[Material for this exercise Boundary: Start]

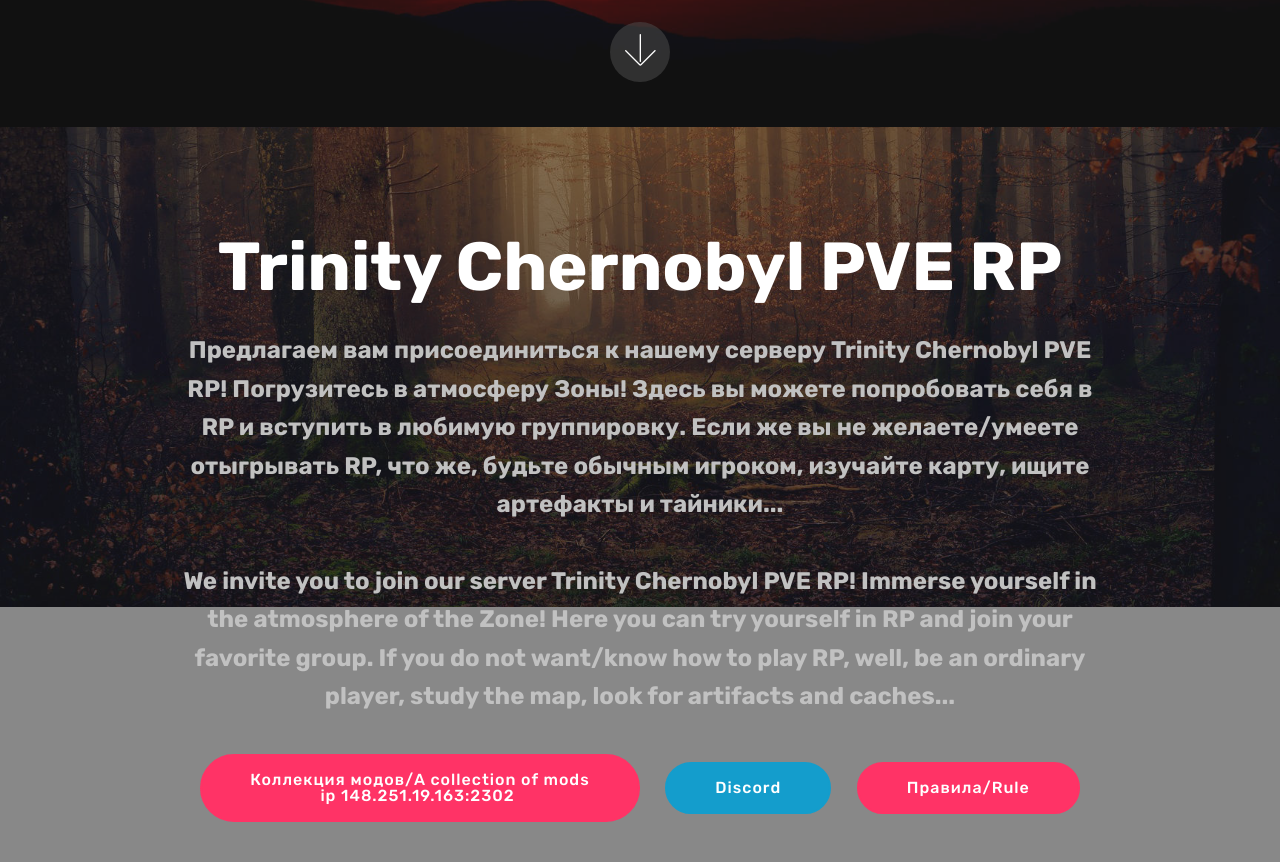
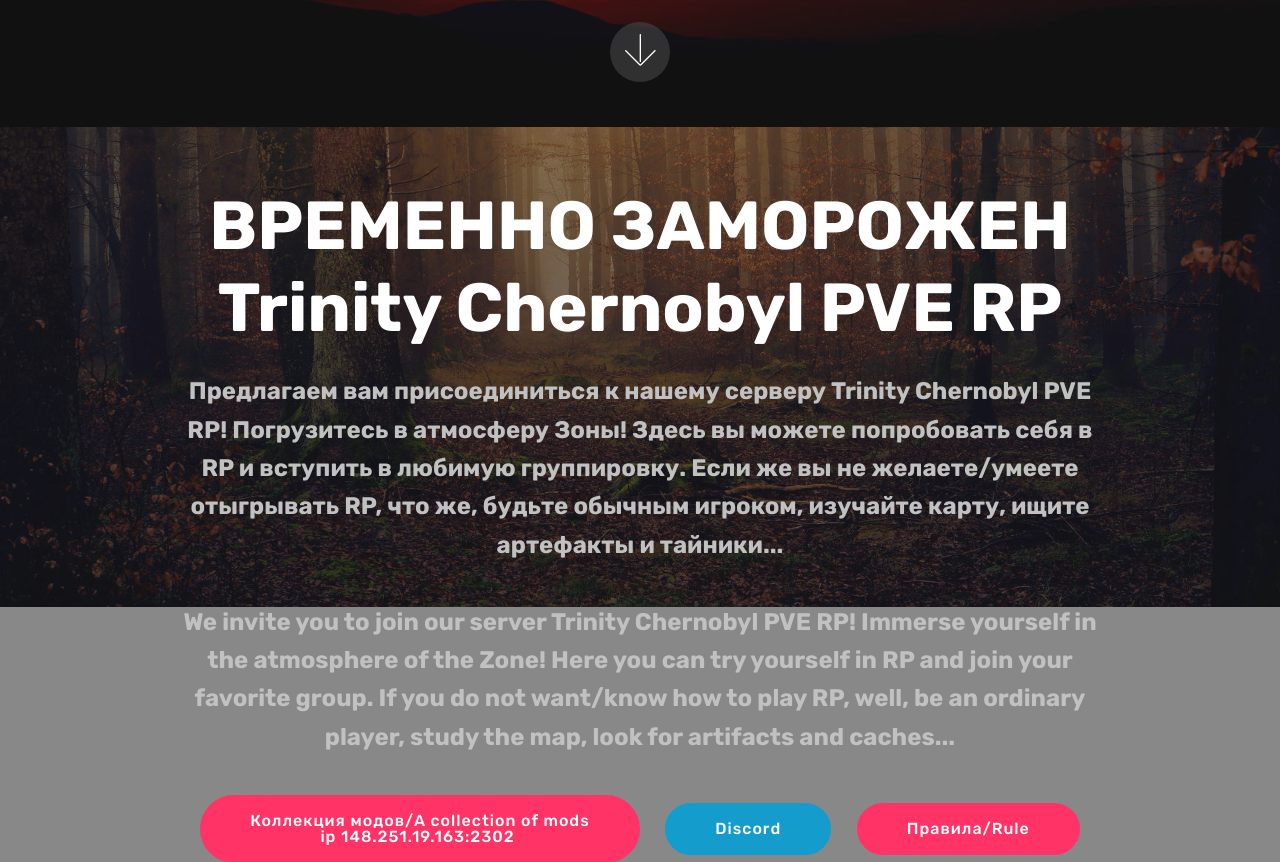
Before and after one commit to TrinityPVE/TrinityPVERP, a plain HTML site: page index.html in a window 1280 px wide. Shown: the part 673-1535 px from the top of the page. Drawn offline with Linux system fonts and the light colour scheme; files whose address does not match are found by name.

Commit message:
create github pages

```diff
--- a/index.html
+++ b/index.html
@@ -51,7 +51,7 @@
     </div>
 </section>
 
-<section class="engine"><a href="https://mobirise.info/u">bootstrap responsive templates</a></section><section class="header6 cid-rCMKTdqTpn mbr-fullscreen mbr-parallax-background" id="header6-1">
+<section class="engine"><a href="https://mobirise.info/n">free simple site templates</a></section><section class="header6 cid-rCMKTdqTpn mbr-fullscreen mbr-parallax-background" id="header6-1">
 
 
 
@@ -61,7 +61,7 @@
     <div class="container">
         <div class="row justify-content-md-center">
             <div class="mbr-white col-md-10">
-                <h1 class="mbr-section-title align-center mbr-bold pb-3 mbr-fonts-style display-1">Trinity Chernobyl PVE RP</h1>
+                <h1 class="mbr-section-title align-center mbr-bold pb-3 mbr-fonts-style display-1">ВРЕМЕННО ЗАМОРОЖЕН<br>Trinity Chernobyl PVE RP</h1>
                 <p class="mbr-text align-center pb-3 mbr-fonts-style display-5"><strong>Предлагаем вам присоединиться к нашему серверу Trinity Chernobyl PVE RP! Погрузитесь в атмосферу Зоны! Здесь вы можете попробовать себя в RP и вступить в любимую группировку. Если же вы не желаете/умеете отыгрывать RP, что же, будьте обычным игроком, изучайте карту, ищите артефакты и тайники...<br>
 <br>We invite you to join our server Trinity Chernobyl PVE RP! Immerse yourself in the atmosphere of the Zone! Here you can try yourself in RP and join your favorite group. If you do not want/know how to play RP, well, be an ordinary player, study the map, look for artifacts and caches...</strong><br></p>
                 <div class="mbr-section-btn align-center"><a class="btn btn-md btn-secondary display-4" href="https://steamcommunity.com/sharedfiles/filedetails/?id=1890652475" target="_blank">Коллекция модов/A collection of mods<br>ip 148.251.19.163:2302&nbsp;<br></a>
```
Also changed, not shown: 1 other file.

[Material for this exercise Boundary: End]

▶ The task:
Repeat the listing above exactly, with no pictures.

▶ Exercise response:
Before and after one commit to TrinityPVE/TrinityPVERP, a plain HTML site: page index.html in a window 1280 px wide. Shown: the part 673-1535 px from the top of the page. Drawn offline with Linux system fonts and the light colour scheme; files whose address does not match are found by name.

Commit message:
create github pages

```diff
--- a/index.html
+++ b/index.html
@@ -51,7 +51,7 @@
     </div>
 </section>
 
-<section class="engine"><a href="https://mobirise.info/u">bootstrap responsive templates</a></section><section class="header6 cid-rCMKTdqTpn mbr-fullscreen mbr-parallax-background" id="header6-1">
+<section class="engine"><a href="https://mobirise.info/n">free simple site templates</a></section><section class="header6 cid-rCMKTdqTpn mbr-fullscreen mbr-parallax-background" id="header6-1">
 
 
 
@@ -61,7 +61,7 @@
     <div class="container">
         <div class="row justify-content-md-center">
             <div class="mbr-white col-md-10">
-                <h1 class="mbr-section-title align-center mbr-bold pb-3 mbr-fonts-style display-1">Trinity Chernobyl PVE RP</h1>
+                <h1 class="mbr-section-title align-center mbr-bold pb-3 mbr-fonts-style display-1">ВРЕМЕННО ЗАМОРОЖЕН<br>Trinity Chernobyl PVE RP</h1>
                 <p class="mbr-text align-center pb-3 mbr-fonts-style display-5"><strong>Предлагаем вам присоединиться к нашему серверу Trinity Chernobyl PVE RP! Погрузитесь в атмосферу Зоны! Здесь вы можете попробовать себя в RP и вступить в любимую группировку. Если же вы не желаете/умеете отыгрывать RP, что же, будьте обычным игроком, изучайте карту, ищите артефакты и тайники...<br>
 <br>We invite you to join our server Trinity Chernobyl PVE RP! Immerse yourself in the atmosphere of the Zone! Here you can try yourself in RP and join your favorite group. If you do not want/know how to play RP, well, be an ordinary player, study the map, look for artifacts and caches...</strong><br></p>
                 <div class="mbr-section-btn align-center"><a class="btn btn-md btn-secondary display-4" href="https://steamcommunity.com/sharedfiles/filedetails/?id=1890652475" target="_blank">Коллекция модов/A collection of mods<br>ip 148.251.19.163:2302&nbsp;<br></a>
```
Also changed, not shown: 1 other file.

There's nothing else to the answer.